Stored items
···
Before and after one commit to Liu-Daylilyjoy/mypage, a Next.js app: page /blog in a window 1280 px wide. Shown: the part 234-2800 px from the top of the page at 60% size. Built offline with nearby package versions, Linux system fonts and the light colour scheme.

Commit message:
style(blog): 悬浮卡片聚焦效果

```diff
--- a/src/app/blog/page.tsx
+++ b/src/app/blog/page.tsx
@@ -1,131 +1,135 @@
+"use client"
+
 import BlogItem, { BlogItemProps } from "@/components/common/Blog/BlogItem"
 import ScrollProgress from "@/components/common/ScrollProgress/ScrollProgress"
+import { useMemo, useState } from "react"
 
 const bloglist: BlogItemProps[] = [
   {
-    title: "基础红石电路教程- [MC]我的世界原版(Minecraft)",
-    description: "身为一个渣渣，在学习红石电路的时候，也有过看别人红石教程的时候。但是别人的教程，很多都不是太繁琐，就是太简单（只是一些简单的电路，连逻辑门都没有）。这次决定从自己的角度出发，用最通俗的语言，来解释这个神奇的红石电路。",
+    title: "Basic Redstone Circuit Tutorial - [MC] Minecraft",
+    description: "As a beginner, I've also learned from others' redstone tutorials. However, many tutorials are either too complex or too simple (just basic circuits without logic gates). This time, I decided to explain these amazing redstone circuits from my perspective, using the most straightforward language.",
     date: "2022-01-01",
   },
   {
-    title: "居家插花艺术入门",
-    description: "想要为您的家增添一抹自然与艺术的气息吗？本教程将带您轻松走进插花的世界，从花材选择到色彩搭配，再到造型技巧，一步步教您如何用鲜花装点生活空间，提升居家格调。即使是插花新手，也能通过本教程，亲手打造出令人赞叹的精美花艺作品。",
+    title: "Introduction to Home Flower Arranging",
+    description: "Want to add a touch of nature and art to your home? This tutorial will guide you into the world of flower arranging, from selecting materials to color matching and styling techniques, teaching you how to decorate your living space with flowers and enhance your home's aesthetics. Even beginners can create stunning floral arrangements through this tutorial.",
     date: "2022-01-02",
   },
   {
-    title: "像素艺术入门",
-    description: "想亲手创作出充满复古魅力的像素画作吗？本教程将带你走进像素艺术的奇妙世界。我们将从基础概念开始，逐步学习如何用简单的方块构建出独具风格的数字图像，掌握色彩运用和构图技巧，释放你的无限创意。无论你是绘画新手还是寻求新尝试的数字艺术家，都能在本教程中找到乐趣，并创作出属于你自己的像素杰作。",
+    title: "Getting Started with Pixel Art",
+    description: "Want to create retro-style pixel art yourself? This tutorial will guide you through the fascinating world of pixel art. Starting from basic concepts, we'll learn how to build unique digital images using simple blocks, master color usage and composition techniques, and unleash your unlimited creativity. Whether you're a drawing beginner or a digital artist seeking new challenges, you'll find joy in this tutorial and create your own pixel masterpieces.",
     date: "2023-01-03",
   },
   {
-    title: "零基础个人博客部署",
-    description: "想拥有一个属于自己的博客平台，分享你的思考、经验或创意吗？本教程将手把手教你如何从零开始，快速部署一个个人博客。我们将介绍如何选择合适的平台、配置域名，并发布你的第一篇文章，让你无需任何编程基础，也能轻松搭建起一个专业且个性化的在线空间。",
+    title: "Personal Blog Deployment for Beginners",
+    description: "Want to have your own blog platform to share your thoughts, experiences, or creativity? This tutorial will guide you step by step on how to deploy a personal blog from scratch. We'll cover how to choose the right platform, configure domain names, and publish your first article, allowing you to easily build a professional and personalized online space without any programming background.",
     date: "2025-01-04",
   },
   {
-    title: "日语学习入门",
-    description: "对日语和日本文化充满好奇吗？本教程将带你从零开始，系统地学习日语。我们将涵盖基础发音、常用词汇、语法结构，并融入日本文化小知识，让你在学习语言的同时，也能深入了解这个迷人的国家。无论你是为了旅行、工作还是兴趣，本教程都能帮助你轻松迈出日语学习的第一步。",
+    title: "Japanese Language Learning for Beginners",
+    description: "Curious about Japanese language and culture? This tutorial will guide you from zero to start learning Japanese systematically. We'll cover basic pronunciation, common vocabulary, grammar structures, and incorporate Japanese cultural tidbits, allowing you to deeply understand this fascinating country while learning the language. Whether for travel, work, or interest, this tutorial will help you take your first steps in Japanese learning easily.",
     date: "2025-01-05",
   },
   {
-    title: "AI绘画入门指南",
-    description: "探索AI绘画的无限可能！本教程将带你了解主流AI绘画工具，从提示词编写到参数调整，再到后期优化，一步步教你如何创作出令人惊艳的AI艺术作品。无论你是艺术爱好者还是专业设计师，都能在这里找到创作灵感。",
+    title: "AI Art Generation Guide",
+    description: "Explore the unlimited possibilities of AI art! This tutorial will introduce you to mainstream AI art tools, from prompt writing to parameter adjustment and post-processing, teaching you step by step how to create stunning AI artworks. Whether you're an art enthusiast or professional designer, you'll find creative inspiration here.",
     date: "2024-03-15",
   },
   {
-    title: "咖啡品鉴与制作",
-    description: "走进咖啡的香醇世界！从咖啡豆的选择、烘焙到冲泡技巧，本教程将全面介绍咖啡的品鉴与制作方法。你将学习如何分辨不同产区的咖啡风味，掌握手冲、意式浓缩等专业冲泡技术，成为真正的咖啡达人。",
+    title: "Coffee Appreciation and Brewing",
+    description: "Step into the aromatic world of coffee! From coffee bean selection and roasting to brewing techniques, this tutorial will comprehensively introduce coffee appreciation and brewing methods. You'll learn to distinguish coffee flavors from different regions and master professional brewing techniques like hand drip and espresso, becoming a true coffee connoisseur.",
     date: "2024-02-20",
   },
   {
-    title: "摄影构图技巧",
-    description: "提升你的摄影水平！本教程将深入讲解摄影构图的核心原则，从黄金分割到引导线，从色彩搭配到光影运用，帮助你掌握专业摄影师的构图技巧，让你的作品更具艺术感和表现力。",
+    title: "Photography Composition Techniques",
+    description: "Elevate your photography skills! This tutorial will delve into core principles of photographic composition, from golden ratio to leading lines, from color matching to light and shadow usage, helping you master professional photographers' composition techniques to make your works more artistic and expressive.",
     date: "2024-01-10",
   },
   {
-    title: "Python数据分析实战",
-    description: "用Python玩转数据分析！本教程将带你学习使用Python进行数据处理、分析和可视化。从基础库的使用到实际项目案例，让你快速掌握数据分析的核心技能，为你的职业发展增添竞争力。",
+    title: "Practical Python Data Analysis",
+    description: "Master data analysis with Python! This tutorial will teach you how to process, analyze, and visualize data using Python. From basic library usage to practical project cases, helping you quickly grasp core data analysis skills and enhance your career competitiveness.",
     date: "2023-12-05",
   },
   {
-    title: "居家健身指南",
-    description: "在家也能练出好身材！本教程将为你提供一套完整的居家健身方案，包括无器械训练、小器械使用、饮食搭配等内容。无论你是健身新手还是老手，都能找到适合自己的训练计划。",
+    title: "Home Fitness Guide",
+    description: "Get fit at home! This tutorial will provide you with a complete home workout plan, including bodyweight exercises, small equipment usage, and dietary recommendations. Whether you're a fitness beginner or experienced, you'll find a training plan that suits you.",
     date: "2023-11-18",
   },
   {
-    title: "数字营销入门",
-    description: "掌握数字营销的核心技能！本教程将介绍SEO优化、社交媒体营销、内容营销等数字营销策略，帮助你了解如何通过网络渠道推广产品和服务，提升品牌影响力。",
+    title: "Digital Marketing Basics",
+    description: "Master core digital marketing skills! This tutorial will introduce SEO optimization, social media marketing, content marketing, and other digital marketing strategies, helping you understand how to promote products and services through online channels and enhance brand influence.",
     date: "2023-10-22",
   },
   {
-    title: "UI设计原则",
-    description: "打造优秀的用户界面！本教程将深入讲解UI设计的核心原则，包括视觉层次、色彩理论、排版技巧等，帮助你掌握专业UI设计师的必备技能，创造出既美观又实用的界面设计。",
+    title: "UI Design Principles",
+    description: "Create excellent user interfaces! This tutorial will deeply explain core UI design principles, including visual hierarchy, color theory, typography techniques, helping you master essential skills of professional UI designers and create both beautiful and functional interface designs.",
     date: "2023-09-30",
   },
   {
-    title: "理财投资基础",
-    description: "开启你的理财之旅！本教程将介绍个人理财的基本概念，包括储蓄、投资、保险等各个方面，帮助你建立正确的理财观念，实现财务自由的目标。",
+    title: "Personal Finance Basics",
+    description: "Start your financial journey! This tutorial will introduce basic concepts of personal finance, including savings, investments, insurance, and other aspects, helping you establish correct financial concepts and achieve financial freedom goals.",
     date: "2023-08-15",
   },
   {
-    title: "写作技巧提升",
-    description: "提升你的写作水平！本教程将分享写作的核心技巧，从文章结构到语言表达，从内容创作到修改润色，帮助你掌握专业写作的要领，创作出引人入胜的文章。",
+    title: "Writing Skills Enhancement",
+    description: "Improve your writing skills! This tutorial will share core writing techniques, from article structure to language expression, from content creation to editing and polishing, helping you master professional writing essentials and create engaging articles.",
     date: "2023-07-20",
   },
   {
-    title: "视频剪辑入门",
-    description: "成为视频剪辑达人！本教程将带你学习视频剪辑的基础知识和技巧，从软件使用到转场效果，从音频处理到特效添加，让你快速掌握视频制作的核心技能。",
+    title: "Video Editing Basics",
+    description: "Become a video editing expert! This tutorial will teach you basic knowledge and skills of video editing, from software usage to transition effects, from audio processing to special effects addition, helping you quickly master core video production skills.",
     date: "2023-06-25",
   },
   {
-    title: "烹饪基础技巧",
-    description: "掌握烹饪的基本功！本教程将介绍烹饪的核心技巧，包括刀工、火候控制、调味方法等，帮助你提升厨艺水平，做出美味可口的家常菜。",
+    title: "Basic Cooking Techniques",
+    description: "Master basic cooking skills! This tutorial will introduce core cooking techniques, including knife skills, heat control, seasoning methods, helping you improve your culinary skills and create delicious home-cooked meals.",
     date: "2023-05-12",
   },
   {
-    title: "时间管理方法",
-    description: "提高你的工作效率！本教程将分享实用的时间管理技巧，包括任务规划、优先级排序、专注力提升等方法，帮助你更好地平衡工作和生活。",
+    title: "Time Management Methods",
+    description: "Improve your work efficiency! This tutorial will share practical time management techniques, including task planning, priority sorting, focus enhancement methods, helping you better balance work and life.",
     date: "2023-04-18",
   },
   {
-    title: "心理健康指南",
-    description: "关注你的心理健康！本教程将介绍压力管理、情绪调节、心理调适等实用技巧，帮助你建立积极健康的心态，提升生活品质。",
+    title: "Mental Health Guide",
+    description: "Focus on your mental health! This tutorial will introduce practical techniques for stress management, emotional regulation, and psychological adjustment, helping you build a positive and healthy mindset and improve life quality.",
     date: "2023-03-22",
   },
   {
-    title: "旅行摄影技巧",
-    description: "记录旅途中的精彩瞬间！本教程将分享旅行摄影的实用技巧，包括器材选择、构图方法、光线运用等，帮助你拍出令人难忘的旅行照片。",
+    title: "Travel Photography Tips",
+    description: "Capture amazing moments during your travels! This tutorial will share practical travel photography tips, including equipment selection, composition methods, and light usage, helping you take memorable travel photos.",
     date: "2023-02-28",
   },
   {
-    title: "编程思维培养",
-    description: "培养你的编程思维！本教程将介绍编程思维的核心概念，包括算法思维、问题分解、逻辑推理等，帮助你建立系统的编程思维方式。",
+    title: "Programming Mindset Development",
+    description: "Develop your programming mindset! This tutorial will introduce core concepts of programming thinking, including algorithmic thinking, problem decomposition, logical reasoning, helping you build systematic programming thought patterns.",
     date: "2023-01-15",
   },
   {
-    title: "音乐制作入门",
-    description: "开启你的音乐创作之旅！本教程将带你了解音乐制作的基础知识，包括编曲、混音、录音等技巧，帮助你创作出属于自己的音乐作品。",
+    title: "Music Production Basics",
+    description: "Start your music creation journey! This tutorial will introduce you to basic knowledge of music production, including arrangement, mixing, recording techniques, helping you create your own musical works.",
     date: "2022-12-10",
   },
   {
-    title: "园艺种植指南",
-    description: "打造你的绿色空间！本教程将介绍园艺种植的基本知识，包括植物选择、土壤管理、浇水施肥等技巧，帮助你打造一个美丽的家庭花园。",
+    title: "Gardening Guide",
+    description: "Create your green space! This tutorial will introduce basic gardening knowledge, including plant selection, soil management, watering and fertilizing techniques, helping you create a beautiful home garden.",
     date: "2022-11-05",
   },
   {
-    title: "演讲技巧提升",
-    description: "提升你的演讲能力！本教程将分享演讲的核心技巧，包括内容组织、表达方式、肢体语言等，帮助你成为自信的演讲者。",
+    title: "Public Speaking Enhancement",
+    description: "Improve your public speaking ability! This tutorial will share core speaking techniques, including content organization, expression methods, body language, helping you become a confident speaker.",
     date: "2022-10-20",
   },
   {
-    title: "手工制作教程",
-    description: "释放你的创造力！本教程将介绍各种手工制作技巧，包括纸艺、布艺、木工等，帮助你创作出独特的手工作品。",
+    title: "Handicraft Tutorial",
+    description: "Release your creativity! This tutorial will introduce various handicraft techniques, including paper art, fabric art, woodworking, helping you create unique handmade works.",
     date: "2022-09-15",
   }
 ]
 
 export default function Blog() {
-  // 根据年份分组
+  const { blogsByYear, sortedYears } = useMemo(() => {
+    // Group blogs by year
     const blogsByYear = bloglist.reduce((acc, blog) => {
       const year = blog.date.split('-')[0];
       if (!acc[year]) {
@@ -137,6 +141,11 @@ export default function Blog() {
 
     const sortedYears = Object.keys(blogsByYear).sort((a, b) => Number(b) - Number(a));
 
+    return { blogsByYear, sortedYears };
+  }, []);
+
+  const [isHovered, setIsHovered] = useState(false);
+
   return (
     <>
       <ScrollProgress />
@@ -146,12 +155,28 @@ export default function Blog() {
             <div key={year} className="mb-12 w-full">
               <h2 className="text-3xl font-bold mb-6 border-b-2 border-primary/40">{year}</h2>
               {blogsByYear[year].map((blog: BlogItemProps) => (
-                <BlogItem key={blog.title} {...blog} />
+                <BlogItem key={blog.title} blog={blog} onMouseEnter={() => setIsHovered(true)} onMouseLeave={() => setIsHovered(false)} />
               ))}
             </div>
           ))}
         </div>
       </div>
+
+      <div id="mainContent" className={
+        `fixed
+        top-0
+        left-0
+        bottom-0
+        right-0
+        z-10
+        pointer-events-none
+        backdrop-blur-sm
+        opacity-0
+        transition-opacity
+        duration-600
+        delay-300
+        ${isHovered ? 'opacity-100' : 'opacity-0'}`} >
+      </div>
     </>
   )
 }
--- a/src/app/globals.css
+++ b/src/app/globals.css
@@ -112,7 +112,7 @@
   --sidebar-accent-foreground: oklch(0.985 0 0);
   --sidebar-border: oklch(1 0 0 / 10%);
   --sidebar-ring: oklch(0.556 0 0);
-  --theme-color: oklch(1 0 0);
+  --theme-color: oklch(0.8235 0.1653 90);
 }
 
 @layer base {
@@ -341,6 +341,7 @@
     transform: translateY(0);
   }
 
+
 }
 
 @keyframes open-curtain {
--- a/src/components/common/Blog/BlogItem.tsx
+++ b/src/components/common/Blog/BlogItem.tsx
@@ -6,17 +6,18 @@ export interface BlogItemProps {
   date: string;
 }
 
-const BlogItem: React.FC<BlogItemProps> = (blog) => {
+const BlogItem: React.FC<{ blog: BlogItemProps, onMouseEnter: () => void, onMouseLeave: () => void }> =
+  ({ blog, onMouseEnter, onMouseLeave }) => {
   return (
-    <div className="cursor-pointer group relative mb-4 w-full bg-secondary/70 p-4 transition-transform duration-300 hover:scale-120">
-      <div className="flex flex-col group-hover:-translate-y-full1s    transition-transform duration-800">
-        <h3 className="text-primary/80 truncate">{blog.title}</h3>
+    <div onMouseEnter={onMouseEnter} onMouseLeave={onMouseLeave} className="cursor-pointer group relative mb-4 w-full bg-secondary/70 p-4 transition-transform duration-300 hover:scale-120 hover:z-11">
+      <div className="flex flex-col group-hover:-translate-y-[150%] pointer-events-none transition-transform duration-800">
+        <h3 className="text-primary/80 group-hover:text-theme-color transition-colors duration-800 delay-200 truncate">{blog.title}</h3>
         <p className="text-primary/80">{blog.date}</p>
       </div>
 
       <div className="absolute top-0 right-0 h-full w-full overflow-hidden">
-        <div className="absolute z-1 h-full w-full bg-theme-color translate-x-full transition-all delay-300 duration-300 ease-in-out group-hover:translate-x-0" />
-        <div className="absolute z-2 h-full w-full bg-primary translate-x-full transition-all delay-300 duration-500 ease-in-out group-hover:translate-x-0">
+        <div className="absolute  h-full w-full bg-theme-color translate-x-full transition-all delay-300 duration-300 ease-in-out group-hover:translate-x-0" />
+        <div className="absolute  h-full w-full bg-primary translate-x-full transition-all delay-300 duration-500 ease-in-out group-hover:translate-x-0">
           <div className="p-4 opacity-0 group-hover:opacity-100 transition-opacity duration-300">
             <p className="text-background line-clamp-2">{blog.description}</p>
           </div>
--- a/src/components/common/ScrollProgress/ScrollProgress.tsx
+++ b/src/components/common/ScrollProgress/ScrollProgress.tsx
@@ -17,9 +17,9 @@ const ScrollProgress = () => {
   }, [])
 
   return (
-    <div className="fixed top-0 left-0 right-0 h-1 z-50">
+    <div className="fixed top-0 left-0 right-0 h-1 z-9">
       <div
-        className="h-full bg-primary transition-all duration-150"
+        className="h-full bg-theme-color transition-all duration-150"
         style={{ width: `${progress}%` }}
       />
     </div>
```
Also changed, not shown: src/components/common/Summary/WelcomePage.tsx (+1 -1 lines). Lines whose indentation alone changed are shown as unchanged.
···
● **Work to be completed**: Check each line above for the string "space" and copy the ones that have it.

● **Output below**:
+    description: "Want to add a touch of nature and art to your home? This tutorial will guide you into the world of flower arranging, from selecting materials to color matching and styling techniques, teaching you how to decorate your living space with flowers and enhance your home's aesthetics. Even beginners can create stunning floral arrangements through this tutorial.",
+    description: "Want to have your own blog platform to share your thoughts, experiences, or creativity? This tutorial will guide you step by step on how to deploy a personal blog from scratch. We'll cover how to choose the right platform, configure domain names, and publish your first article, allowing you to easily build a professional and personalized online space without any programming background.",
+    description: "Create your green space! This tutorial will introduce basic gardening knowledge, including plant selection, soil management, watering and fertilizing techniques, helping you create a beautiful home garden.",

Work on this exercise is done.